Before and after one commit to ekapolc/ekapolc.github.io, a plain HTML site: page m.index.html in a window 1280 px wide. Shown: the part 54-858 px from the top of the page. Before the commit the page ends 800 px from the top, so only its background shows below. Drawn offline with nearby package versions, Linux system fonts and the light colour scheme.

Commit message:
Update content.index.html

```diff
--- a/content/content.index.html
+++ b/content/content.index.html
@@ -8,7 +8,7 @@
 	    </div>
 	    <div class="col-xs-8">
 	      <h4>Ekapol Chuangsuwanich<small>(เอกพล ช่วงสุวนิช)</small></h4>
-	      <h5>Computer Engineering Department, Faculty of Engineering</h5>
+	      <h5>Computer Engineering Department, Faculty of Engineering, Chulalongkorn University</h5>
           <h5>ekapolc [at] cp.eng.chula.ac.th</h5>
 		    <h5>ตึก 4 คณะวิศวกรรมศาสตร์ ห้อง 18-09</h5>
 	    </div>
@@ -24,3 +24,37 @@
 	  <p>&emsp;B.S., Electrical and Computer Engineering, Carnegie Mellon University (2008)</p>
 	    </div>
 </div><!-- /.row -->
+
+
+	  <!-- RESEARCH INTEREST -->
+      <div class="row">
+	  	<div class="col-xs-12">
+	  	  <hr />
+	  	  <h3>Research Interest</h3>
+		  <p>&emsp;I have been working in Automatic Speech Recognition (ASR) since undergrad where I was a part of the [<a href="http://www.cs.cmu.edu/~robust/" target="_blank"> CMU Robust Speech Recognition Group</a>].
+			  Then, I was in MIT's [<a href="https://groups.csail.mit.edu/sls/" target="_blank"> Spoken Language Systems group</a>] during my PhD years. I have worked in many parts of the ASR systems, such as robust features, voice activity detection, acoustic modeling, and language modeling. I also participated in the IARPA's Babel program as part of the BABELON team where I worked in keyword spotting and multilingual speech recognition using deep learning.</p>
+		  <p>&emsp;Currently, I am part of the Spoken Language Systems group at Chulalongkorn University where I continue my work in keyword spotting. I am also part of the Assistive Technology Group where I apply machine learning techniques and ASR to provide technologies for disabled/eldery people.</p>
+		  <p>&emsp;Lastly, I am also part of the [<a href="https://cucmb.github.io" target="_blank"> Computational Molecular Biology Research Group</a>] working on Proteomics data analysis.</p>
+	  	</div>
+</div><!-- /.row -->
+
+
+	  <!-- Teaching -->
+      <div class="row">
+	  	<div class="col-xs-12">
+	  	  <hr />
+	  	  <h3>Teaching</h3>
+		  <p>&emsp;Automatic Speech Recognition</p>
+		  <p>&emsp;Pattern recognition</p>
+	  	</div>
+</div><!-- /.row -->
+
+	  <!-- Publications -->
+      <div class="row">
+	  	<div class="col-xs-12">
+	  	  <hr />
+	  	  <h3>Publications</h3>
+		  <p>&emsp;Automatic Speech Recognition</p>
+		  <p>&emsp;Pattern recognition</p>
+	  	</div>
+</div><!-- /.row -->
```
== == ==
### Instructions for the task
Copy the entries word for word. Leave nothing out.

### Result of the exercise
Before and after one commit to ekapolc/ekapolc.github.io, a plain HTML site: page m.index.html in a window 1280 px wide. Shown: the part 54-858 px from the top of the page. Before the commit the page ends 800 px from the top, so only its background shows below. Drawn offline with nearby package versions, Linux system fonts and the light colour scheme.

Commit message:
Update content.index.html

```diff
--- a/content/content.index.html
+++ b/content/content.index.html
@@ -8,7 +8,7 @@
 	    </div>
 	    <div class="col-xs-8">
 	      <h4>Ekapol Chuangsuwanich<small>(เอกพล ช่วงสุวนิช)</small></h4>
-	      <h5>Computer Engineering Department, Faculty of Engineering</h5>
+	      <h5>Computer Engineering Department, Faculty of Engineering, Chulalongkorn University</h5>
           <h5>ekapolc [at] cp.eng.chula.ac.th</h5>
 		    <h5>ตึก 4 คณะวิศวกรรมศาสตร์ ห้อง 18-09</h5>
 	    </div>
@@ -24,3 +24,37 @@
 	  <p>&emsp;B.S., Electrical and Computer Engineering, Carnegie Mellon University (2008)</p>
 	    </div>
 </div><!-- /.row -->
+
+
+	  <!-- RESEARCH INTEREST -->
+      <div class="row">
+	  	<div class="col-xs-12">
+	  	  <hr />
+	  	  <h3>Research Interest</h3>
+		  <p>&emsp;I have been working in Automatic Speech Recognition (ASR) since undergrad where I was a part of the [<a href="http://www.cs.cmu.edu/~robust/" target="_blank"> CMU Robust Speech Recognition Group</a>].
+			  Then, I was in MIT's [<a href="https://groups.csail.mit.edu/sls/" target="_blank"> Spoken Language Systems group</a>] during my PhD years. I have worked in many parts of the ASR systems, such as robust features, voice activity detection, acoustic modeling, and language modeling. I also participated in the IARPA's Babel program as part of the BABELON team where I worked in keyword spotting and multilingual speech recognition using deep learning.</p>
+		  <p>&emsp;Currently, I am part of the Spoken Language Systems group at Chulalongkorn University where I continue my work in keyword spotting. I am also part of the Assistive Technology Group where I apply machine learning techniques and ASR to provide technologies for disabled/eldery people.</p>
+		  <p>&emsp;Lastly, I am also part of the [<a href="https://cucmb.github.io" target="_blank"> Computational Molecular Biology Research Group</a>] working on Proteomics data analysis.</p>
+	  	</div>
+</div><!-- /.row -->
+
+
+	  <!-- Teaching -->
+      <div class="row">
+	  	<div class="col-xs-12">
+	  	  <hr />
+	  	  <h3>Teaching</h3>
+		  <p>&emsp;Automatic Speech Recognition</p>
+		  <p>&emsp;Pattern recognition</p>
+	  	</div>
+</div><!-- /.row -->
+
+	  <!-- Publications -->
+      <div class="row">
+	  	<div class="col-xs-12">
+	  	  <hr />
+	  	  <h3>Publications</h3>
+		  <p>&emsp;Automatic Speech Recognition</p>
+		  <p>&emsp;Pattern recognition</p>
+	  	</div>
+</div><!-- /.row -->
```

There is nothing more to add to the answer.